*TASK BRIEF*:
Look through the lines below, find those with the word "定理陈述", and copy them.

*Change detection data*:
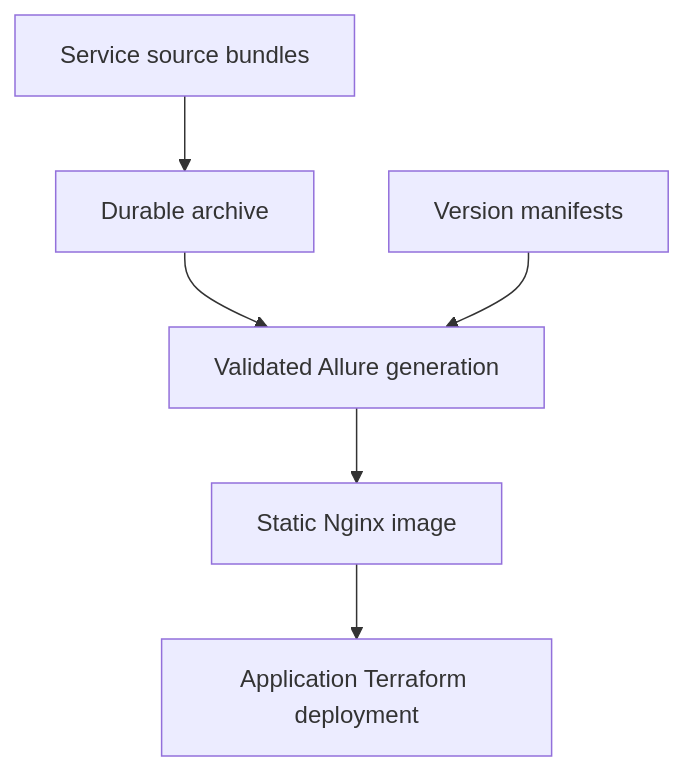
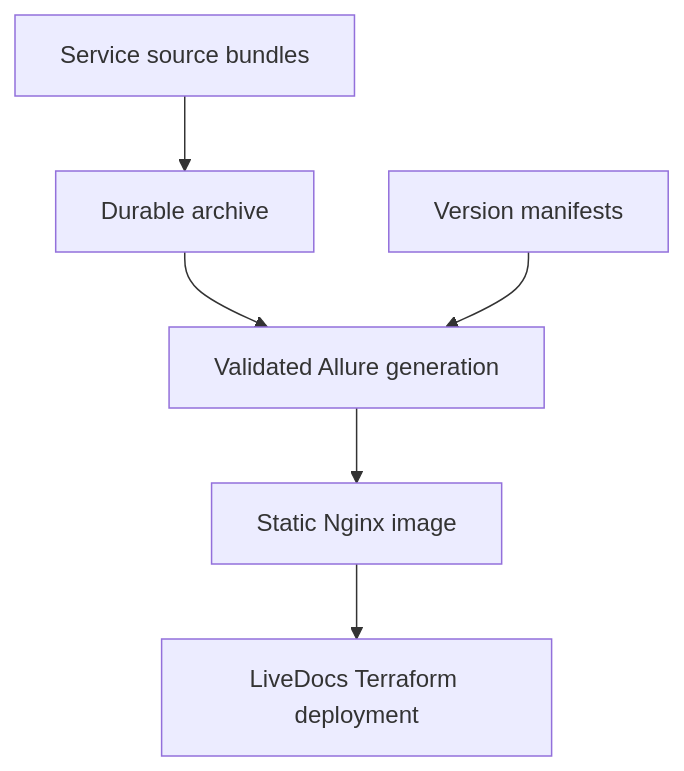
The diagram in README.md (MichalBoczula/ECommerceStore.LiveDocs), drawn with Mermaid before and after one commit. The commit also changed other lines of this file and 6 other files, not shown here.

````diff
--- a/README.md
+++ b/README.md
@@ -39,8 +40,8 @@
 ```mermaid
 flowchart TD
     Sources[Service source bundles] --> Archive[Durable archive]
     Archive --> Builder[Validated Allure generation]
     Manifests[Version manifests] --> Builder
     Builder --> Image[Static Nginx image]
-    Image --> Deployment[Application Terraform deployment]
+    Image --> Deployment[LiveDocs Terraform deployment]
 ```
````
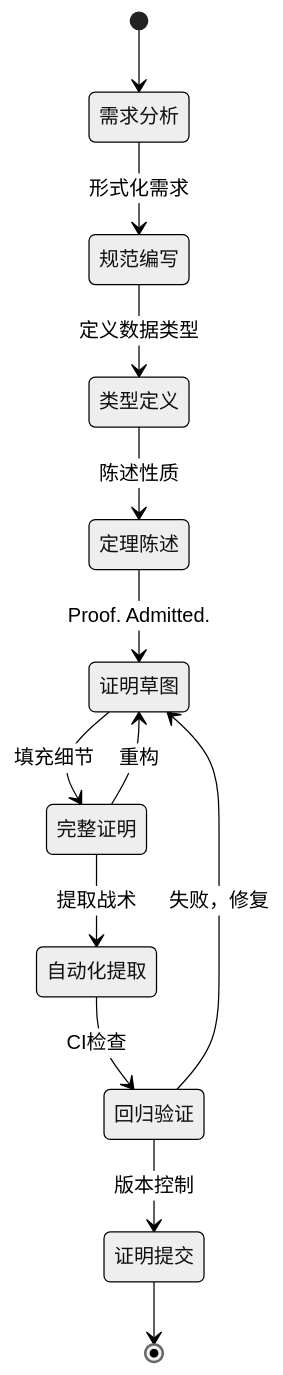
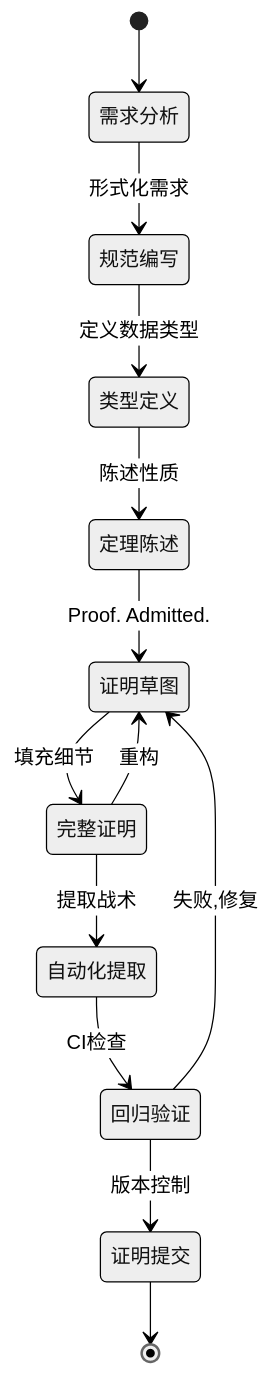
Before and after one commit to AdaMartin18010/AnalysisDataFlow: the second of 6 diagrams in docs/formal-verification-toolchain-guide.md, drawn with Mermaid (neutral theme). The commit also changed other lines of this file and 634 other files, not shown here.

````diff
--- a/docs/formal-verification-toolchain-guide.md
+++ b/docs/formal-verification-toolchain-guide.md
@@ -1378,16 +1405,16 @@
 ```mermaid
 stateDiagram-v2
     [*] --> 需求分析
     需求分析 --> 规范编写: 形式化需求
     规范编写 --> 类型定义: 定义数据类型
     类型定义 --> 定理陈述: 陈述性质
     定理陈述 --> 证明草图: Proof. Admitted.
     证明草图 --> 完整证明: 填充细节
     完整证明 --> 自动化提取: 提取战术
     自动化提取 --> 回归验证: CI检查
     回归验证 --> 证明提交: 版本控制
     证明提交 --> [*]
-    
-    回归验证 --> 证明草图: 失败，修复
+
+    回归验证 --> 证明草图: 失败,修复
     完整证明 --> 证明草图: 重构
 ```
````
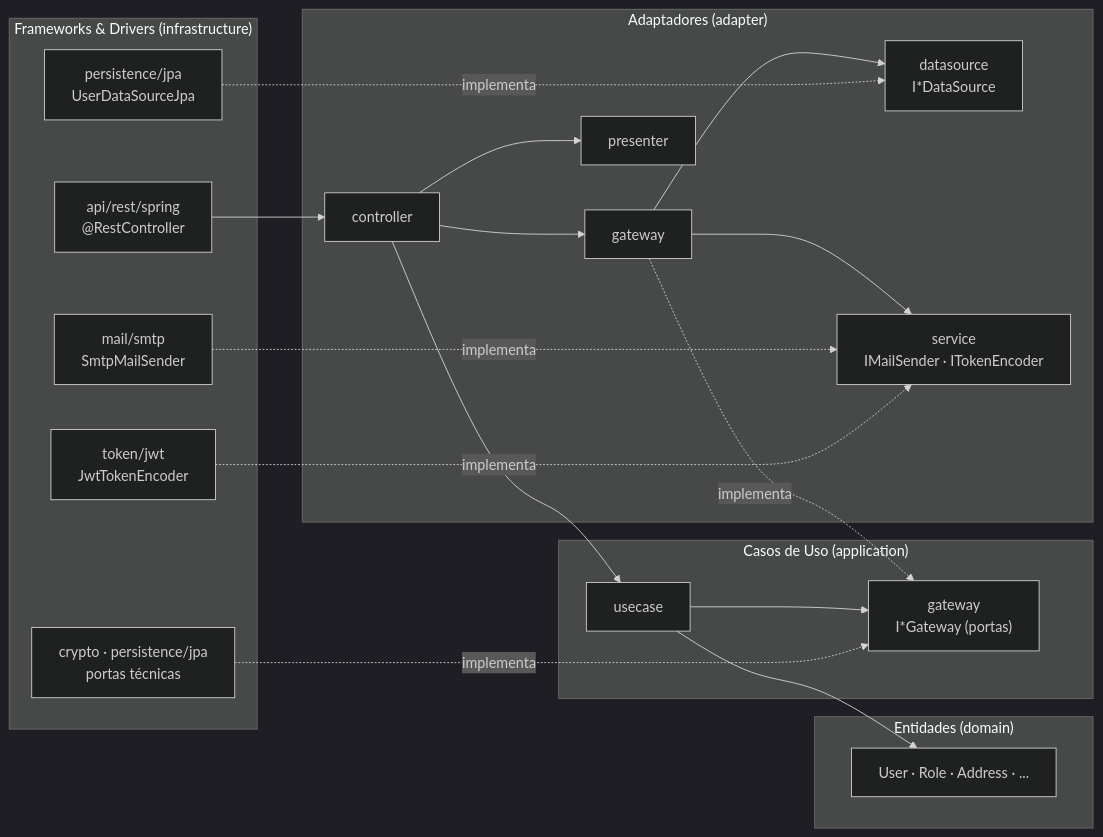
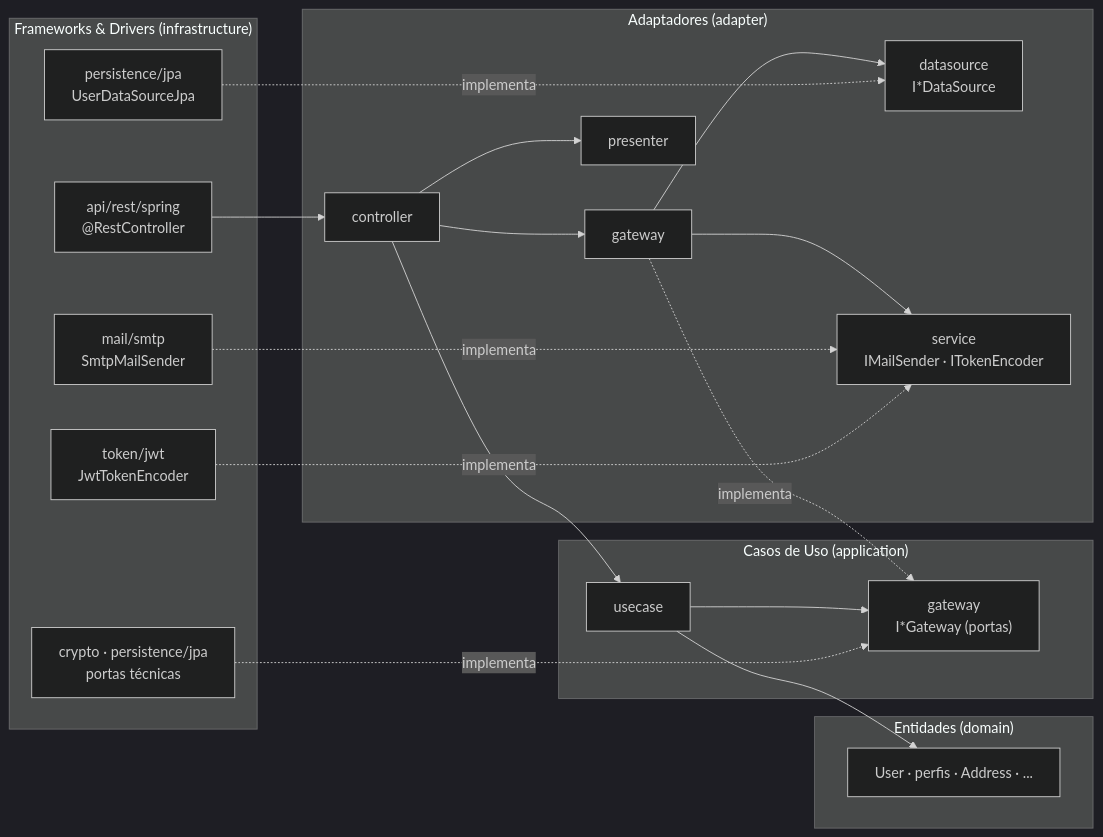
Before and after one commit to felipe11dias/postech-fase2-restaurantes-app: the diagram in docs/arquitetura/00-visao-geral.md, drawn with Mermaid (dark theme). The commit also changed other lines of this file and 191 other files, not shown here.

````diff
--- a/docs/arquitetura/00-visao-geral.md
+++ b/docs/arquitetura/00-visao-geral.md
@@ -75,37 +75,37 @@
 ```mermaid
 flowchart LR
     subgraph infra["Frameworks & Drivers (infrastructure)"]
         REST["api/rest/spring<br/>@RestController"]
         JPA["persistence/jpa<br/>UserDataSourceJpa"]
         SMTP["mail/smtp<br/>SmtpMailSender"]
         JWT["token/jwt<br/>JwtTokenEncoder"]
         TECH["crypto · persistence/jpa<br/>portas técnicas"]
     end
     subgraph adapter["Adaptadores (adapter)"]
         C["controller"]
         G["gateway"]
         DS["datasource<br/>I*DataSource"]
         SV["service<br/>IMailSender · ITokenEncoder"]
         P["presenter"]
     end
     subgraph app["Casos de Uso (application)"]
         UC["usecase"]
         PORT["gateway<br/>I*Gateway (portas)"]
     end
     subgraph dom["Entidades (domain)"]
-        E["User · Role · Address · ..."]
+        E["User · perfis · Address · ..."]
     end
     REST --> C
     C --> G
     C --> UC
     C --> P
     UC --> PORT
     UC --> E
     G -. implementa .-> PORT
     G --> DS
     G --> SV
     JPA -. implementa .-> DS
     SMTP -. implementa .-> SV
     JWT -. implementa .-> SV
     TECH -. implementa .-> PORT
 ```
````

*ANSWER TO THE EXERCISE*:
     类型定义 --> 定理陈述: 陈述性质
     定理陈述 --> 证明草图: Proof. Admitted.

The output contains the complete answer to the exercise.